## What you will do
Look for the word "muted" in the material below. Copy each line that has it.

[Material to process Boundary: Start]

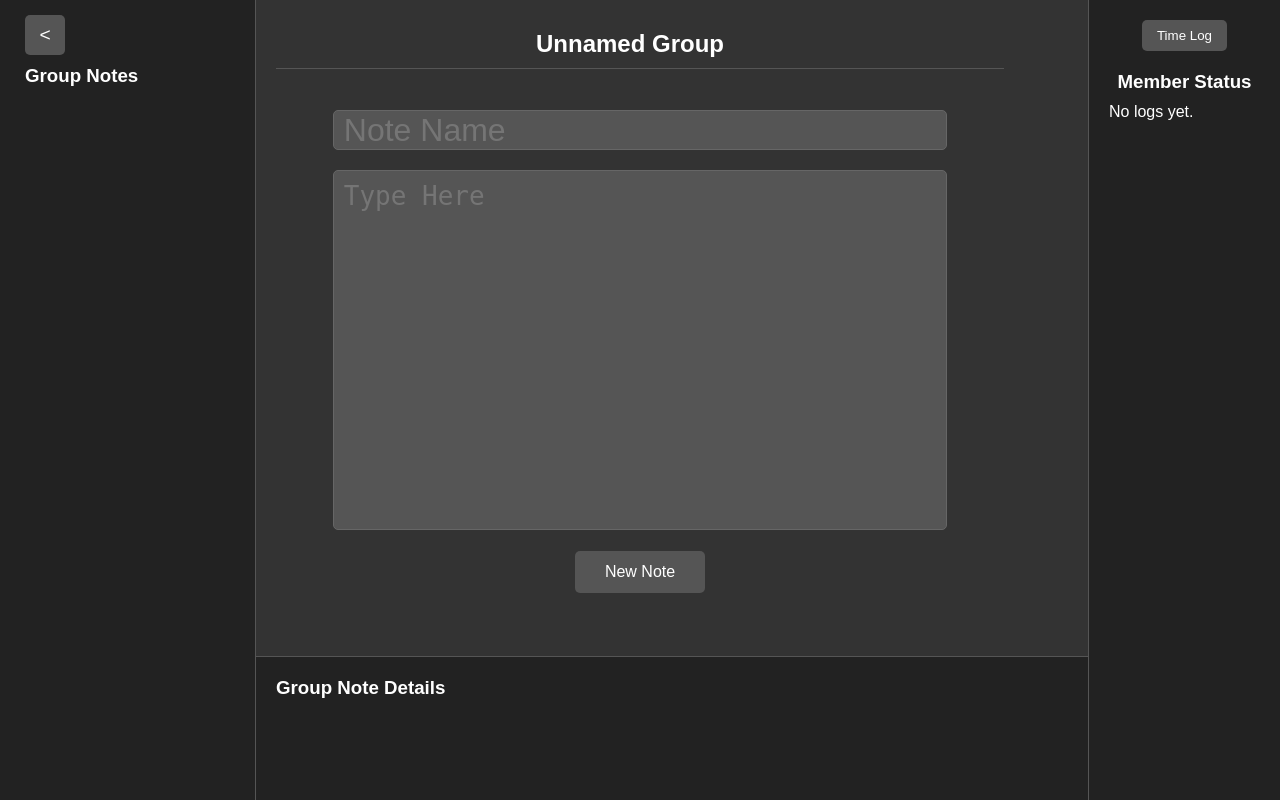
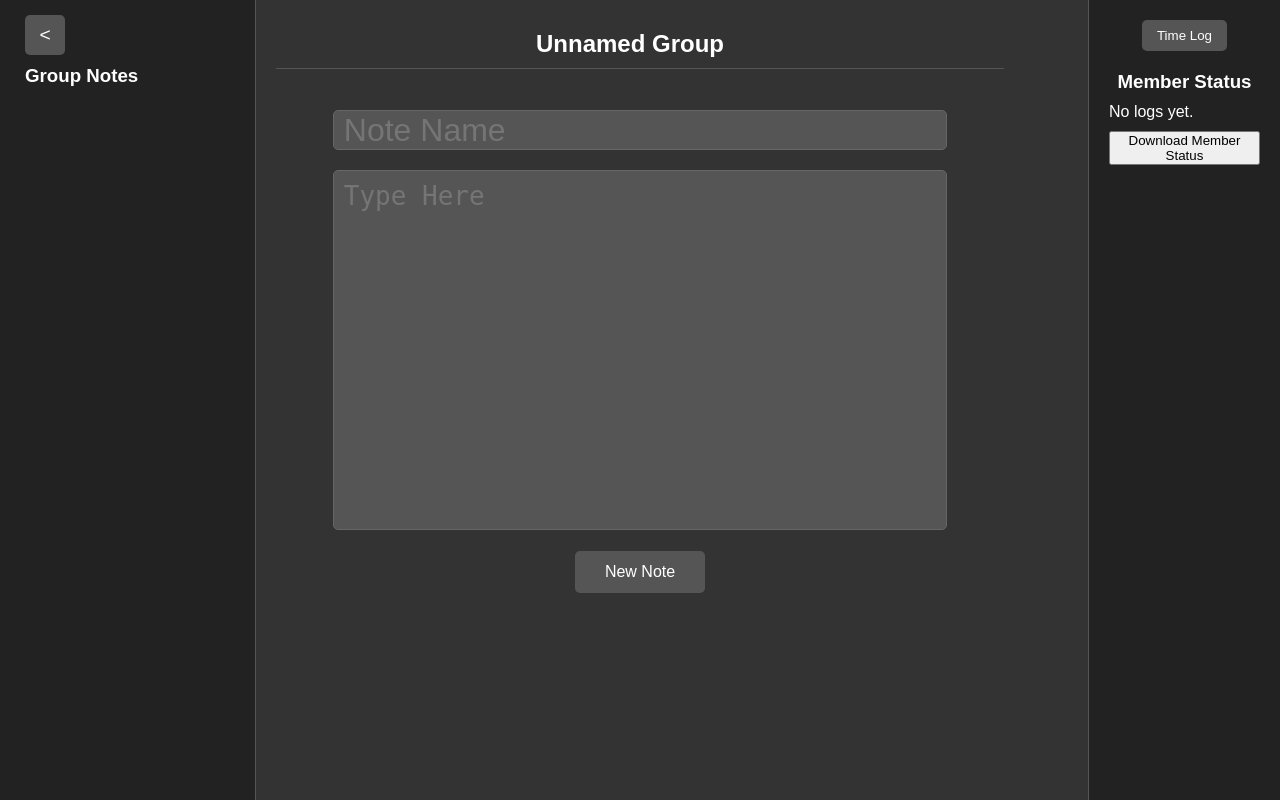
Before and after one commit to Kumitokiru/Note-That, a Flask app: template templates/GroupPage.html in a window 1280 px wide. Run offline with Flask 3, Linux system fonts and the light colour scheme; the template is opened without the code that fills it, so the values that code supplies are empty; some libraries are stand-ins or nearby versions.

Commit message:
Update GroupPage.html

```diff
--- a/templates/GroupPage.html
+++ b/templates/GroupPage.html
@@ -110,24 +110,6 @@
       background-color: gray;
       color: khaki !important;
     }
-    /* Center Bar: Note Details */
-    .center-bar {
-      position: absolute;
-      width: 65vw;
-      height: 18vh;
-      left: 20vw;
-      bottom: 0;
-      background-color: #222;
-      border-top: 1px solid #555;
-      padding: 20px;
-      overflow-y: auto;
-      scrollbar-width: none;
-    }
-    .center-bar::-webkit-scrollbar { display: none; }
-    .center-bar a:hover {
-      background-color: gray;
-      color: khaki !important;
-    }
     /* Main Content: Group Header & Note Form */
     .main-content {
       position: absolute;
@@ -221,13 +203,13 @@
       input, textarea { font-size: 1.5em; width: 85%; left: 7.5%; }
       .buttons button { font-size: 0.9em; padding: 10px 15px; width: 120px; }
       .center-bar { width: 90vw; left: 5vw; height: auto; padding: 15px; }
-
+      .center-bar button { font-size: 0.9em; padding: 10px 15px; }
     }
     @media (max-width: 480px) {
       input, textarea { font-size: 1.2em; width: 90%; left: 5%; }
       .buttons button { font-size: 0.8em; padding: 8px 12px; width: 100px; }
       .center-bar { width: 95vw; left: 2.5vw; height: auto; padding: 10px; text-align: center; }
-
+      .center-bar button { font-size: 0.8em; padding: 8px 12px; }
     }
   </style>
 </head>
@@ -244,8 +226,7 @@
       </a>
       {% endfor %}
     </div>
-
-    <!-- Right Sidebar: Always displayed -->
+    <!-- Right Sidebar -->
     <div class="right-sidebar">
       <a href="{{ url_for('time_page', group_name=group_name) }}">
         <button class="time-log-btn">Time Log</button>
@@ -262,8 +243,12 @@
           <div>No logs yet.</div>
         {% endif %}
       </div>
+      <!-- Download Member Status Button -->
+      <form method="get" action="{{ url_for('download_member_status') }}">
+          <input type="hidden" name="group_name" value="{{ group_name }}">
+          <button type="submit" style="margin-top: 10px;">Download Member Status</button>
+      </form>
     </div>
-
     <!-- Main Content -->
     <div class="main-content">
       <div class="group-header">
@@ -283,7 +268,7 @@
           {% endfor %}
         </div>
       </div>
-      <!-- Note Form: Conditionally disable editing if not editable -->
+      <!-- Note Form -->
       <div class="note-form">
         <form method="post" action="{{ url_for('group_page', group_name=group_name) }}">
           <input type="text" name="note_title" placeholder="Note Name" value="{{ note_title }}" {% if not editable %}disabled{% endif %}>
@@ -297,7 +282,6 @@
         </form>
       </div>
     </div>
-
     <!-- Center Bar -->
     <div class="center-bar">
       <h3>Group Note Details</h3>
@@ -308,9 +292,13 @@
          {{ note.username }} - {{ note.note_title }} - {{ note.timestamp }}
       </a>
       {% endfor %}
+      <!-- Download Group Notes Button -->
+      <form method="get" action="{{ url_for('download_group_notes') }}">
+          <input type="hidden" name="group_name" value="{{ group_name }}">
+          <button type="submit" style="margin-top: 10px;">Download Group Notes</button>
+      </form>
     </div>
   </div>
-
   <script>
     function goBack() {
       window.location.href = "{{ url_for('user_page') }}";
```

[Material to process Boundary: End]
[Material to process Boundary: Start]

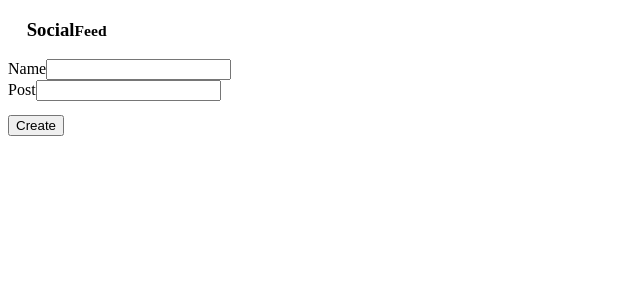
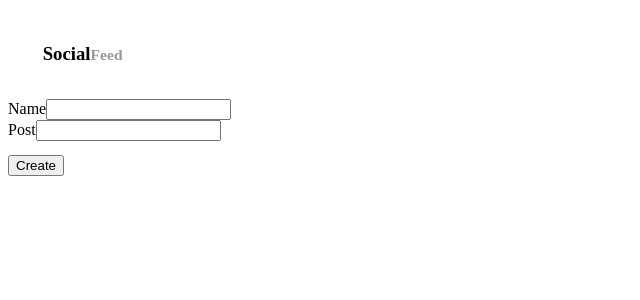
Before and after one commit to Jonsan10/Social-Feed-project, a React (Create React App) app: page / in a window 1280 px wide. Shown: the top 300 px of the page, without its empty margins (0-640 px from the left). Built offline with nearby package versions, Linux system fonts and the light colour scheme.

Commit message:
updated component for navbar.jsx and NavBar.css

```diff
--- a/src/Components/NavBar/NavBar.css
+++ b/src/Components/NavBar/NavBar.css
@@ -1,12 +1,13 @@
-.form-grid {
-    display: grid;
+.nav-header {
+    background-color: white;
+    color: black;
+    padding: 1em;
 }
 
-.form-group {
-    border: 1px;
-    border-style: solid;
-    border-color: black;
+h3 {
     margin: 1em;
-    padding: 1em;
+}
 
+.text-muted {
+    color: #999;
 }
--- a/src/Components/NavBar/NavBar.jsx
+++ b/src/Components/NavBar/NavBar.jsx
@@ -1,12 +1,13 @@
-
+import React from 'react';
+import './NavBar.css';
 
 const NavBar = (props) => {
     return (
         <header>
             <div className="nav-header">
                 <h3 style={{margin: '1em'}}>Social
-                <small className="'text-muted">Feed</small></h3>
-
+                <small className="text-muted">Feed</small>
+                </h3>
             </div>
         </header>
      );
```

[Material to process Boundary: End]
[Material to process Boundary: Start]

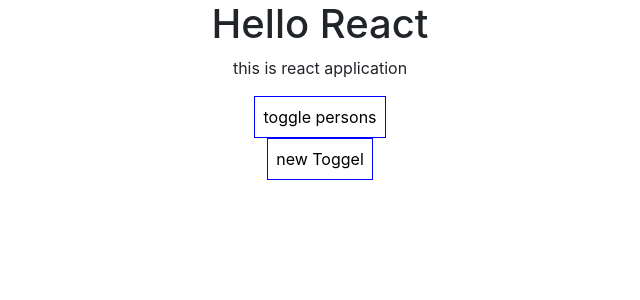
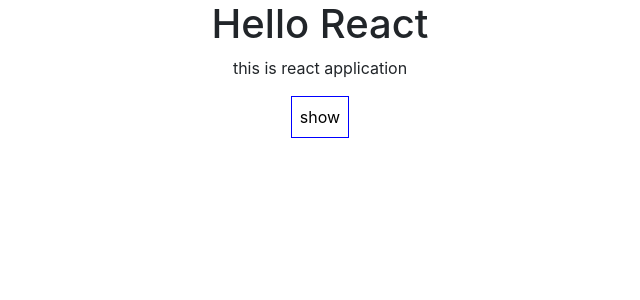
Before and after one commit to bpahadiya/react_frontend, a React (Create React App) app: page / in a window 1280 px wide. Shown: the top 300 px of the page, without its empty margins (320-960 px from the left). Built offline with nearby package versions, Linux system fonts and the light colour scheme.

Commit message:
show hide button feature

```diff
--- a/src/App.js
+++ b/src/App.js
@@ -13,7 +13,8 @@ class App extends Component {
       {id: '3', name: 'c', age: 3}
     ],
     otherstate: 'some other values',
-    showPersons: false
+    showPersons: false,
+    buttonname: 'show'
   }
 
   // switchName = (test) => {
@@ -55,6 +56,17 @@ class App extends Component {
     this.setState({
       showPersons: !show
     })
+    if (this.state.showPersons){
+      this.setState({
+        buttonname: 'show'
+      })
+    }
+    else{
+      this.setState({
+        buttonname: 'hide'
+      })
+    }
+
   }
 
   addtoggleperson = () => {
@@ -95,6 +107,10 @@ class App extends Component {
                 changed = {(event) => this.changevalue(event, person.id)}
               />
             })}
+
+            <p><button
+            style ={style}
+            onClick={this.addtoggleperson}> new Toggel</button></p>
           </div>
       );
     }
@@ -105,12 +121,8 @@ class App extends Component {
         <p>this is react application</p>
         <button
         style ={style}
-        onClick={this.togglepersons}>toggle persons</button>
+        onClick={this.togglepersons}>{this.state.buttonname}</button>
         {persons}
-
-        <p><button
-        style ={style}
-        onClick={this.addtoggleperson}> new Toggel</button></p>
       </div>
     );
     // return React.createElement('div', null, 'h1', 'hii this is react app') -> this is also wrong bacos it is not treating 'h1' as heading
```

[Material to process Boundary: End]

## Solution for this problem
+.text-muted {
-                <small className="'text-muted">Feed</small></h3>
+                <small className="text-muted">Feed</small>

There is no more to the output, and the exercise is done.